The USDA sets limits on the snacks sold in school vending machines.

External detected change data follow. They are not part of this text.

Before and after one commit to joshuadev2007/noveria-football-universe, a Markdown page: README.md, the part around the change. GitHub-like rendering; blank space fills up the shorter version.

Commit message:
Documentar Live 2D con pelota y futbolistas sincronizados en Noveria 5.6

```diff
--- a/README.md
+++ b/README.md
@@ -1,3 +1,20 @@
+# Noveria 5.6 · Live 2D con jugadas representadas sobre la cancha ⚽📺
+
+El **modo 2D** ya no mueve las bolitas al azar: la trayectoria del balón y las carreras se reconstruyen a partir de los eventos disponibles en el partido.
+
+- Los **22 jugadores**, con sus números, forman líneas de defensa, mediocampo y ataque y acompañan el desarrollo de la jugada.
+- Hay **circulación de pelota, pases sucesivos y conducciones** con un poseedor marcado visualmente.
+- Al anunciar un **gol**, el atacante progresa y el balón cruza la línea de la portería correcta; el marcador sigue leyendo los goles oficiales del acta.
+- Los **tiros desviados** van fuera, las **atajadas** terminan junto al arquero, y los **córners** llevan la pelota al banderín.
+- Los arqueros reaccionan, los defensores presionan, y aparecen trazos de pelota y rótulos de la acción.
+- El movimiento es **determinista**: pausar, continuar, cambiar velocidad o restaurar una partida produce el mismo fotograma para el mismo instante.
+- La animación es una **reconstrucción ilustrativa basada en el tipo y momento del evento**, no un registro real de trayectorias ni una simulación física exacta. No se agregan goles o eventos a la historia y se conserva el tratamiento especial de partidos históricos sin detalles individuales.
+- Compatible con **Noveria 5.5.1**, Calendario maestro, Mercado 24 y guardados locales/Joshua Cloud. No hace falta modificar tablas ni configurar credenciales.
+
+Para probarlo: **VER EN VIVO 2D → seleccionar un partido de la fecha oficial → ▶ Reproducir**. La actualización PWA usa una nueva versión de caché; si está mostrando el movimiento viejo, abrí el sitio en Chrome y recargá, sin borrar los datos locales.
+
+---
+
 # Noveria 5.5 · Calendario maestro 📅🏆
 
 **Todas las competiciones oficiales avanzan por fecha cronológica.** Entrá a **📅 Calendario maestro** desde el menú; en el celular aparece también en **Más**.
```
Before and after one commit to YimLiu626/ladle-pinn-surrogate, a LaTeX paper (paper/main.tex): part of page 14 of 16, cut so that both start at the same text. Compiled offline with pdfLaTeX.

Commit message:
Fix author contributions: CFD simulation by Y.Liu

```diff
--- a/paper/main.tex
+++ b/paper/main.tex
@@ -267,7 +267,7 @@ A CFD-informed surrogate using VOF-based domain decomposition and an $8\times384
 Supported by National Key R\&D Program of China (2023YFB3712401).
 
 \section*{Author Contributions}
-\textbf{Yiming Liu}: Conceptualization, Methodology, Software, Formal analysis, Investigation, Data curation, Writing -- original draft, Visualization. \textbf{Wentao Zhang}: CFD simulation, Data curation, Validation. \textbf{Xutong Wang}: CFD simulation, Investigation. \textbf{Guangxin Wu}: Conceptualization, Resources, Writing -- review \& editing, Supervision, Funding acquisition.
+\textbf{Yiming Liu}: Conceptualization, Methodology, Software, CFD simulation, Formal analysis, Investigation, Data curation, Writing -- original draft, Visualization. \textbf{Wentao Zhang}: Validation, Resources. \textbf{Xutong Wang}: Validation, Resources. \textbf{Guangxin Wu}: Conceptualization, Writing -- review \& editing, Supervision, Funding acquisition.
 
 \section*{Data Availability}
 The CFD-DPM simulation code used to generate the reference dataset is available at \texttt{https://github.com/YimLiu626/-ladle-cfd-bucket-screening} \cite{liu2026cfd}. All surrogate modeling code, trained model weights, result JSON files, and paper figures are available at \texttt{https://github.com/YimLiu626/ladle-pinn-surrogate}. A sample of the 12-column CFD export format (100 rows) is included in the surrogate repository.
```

(Image Source: Bloomberg ) BY MICHELLE SCHUELKE Anchor By Jasmine Bailey No more Doritos and M&Ms in the vending machines at schools— they will now be filled with some healthier choices. The USDA has proposed the new standard that will provide whole grains, low fat dairy, fruits, vegetables or protein foods as the main ingredients in snacks. An estimated 2.3 billion dollars is spent on junk food in schools every year. According to Fox News the changes are apart of the Healthy Hunger - Free Kids Act. “... meant to curb child obesity by setting better nutrition standards in schools. The act required the USDA to set standards for ‘competitive foods,’ or items sold at schools during the school day.” According to Bloomberg , the proposal sets calorie limits on vending machine beverages and snacks. “snacks peddled in vending machines can be no more than 200 calories and must meet other nutrition criteria, such as limits on fat and sugar.” According to the The New York Times , the new guidelines come a year after the Obama administration made changes to the government-subsidized school meal program. Those changes included ... “ ...adding more fruits and green vegetables to breakfasts and lunches and reducing the amount of salt and fat in meals.” The new snack proposal does not apply to foods brought from home in bagged lunches, items children bring from home to celebrate birthday’s or holiday events and items sold at after school events.